### Prompt
In the records below, some lines contain the word "manopt". Copy each of them.
____
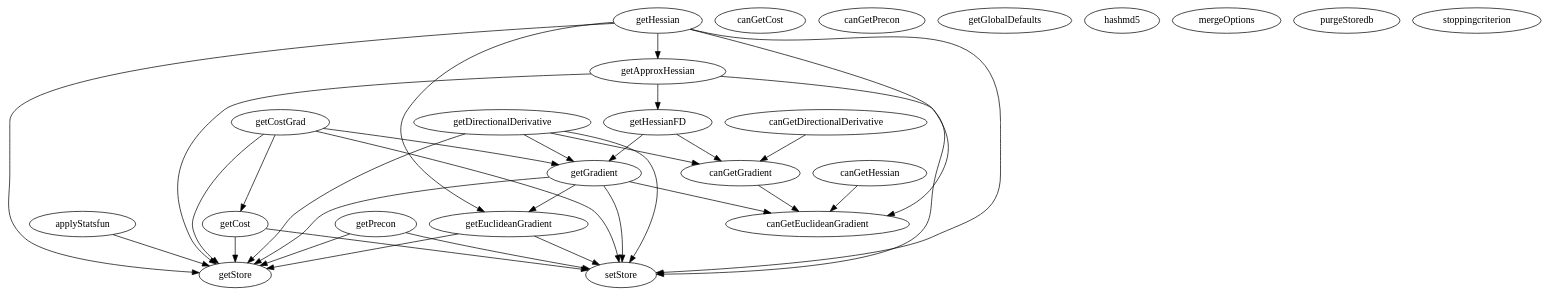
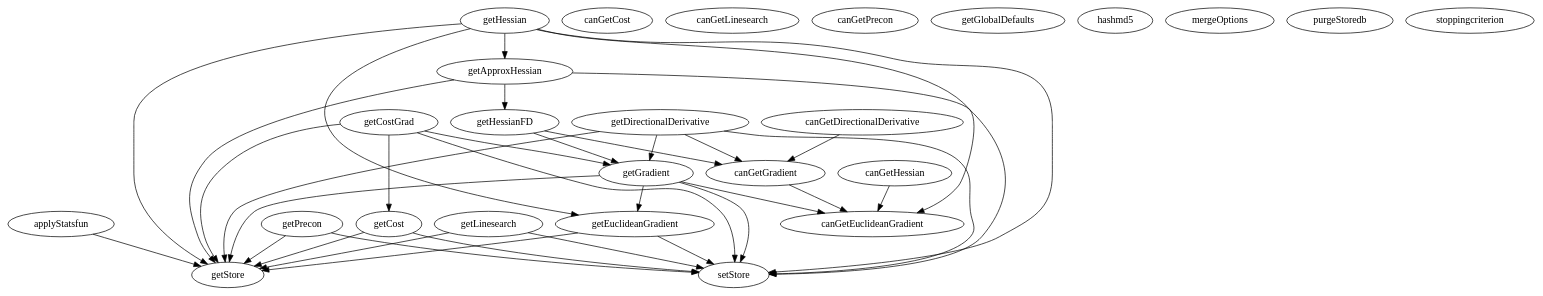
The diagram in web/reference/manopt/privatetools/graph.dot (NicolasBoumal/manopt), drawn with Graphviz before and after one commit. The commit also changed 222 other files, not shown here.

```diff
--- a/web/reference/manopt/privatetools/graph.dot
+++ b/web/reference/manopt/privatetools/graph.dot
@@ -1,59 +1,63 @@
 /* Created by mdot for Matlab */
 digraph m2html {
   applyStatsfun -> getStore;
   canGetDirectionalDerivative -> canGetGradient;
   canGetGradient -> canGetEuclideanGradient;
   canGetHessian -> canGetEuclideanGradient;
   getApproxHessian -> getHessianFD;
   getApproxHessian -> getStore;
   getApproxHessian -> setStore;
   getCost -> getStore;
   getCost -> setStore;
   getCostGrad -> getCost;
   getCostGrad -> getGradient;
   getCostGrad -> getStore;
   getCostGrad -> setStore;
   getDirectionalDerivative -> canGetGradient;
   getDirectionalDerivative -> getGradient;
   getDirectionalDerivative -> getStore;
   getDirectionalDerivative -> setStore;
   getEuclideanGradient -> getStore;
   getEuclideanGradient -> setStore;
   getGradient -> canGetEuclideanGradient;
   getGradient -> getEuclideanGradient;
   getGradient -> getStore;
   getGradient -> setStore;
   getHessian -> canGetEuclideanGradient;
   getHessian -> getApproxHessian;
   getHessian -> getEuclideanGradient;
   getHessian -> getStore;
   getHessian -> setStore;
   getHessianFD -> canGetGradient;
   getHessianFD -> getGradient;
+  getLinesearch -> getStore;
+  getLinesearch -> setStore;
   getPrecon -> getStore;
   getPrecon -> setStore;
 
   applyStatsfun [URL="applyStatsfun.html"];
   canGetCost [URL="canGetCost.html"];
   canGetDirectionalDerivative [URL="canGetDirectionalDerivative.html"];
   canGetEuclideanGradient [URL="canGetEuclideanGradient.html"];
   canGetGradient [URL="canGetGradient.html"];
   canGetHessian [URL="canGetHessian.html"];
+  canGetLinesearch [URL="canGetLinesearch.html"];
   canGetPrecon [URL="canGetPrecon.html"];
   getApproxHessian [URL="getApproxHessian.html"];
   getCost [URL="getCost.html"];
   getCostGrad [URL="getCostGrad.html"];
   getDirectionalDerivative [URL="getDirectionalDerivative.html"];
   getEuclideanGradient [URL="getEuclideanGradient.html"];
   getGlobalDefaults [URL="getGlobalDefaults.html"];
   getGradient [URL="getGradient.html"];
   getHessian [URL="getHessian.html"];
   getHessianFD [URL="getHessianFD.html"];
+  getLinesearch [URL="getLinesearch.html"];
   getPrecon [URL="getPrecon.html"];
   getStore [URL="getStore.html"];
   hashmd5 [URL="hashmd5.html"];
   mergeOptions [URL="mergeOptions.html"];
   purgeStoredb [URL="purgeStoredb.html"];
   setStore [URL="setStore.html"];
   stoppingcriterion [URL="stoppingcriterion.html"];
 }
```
____
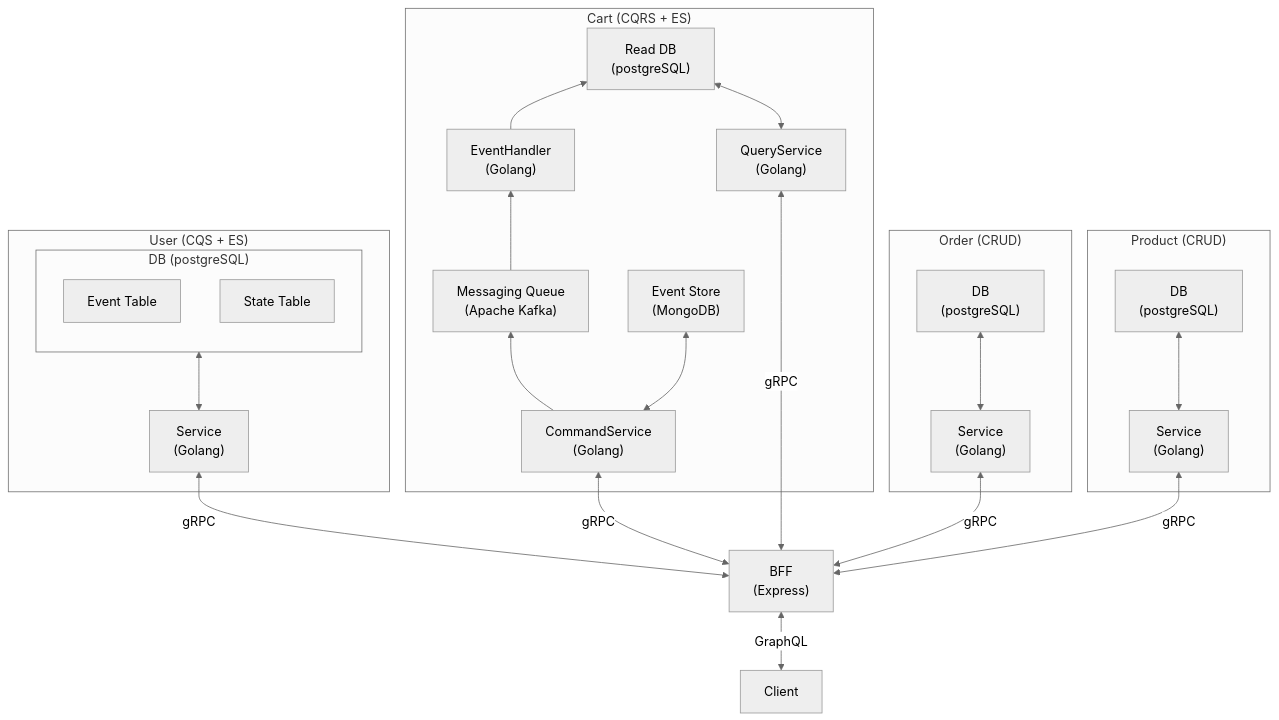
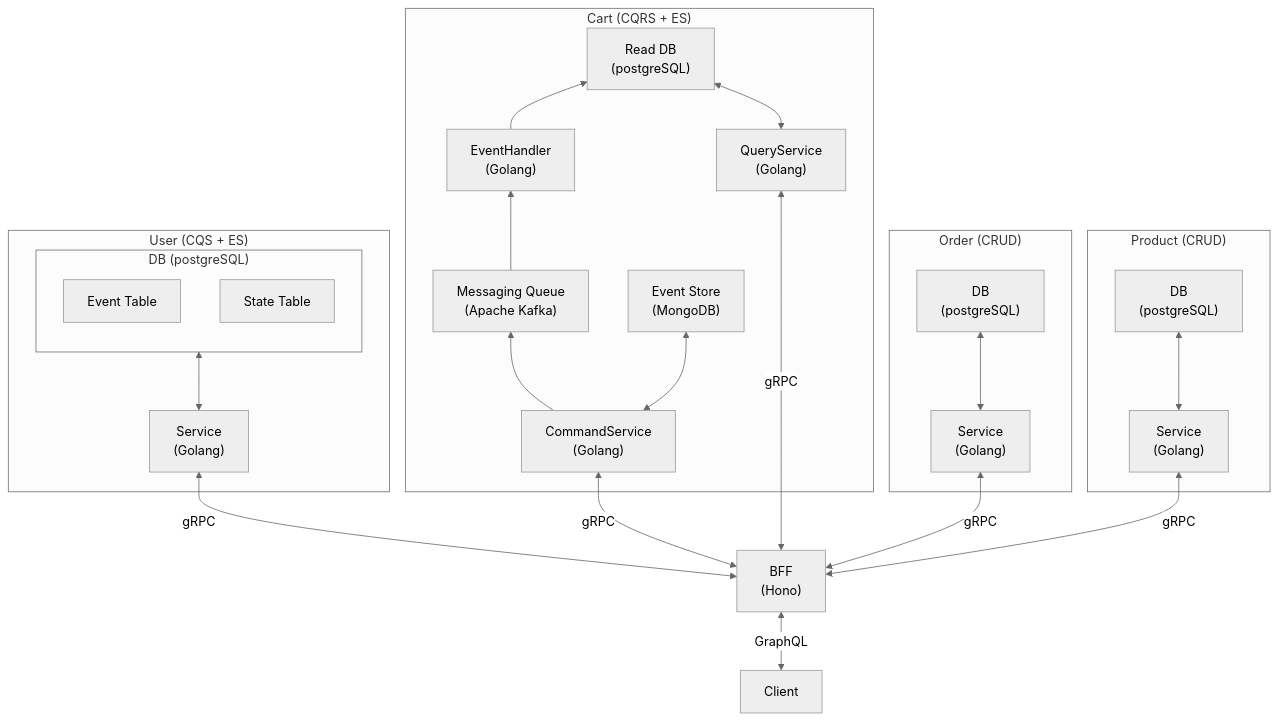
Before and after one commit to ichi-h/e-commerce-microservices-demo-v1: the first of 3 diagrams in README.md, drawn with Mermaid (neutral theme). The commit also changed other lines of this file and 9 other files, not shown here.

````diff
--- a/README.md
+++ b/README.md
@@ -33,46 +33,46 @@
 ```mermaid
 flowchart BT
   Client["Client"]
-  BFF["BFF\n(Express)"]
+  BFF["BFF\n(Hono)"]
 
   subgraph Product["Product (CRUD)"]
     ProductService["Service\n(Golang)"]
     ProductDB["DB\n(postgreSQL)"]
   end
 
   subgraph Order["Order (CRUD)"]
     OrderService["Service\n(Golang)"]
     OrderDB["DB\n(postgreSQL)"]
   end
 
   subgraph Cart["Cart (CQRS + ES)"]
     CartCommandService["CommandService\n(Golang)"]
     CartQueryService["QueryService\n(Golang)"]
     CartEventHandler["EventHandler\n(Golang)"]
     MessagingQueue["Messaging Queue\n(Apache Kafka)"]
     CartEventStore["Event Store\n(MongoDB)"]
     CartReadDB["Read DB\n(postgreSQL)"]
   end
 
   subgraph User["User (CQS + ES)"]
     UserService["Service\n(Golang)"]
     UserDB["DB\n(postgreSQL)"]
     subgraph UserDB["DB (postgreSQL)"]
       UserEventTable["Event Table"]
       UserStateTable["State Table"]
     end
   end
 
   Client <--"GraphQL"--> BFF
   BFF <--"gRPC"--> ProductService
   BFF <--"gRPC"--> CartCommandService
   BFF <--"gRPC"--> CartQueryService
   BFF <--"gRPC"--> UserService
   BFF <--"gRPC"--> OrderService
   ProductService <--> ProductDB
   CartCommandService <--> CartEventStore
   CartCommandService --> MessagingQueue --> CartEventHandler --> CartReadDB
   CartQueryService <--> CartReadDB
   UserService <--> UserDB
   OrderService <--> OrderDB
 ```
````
____
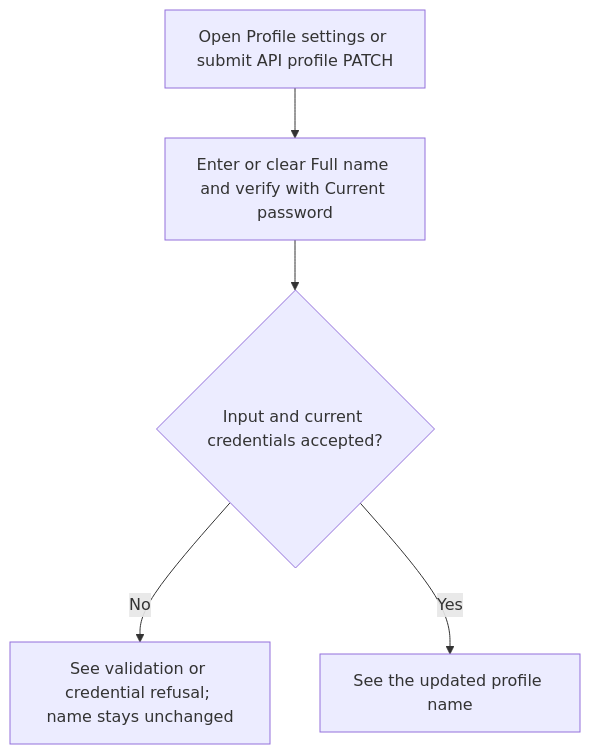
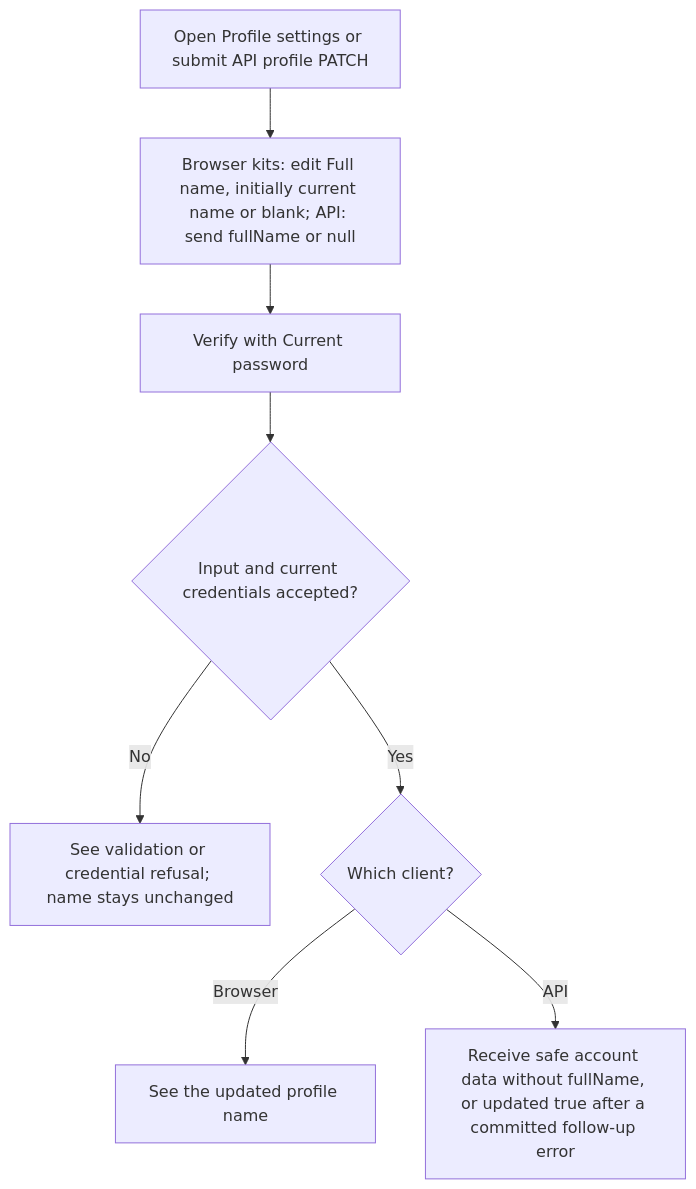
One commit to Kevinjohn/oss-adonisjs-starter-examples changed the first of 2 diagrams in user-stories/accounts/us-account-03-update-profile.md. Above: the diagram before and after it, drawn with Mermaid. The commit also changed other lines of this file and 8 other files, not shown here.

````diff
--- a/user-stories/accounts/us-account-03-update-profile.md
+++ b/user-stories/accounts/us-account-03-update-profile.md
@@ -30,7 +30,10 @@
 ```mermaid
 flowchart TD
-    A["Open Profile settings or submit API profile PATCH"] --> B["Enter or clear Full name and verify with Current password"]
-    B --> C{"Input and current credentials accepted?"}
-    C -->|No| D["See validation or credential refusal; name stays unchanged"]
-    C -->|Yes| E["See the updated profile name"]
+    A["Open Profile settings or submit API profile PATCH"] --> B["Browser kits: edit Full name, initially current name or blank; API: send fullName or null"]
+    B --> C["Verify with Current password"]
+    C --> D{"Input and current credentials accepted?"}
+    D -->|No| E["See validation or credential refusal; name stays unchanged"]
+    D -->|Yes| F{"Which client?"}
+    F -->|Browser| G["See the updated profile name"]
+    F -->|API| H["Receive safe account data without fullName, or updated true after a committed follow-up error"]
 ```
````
____
### Solved problem
The diagram in web/reference/manopt/privatetools/graph.dot (NicolasBoumal/manopt), drawn with Graphviz before and after one commit. The commit also changed 222 other files, not shown here.
--- a/web/reference/manopt/privatetools/graph.dot
+++ b/web/reference/manopt/privatetools/graph.dot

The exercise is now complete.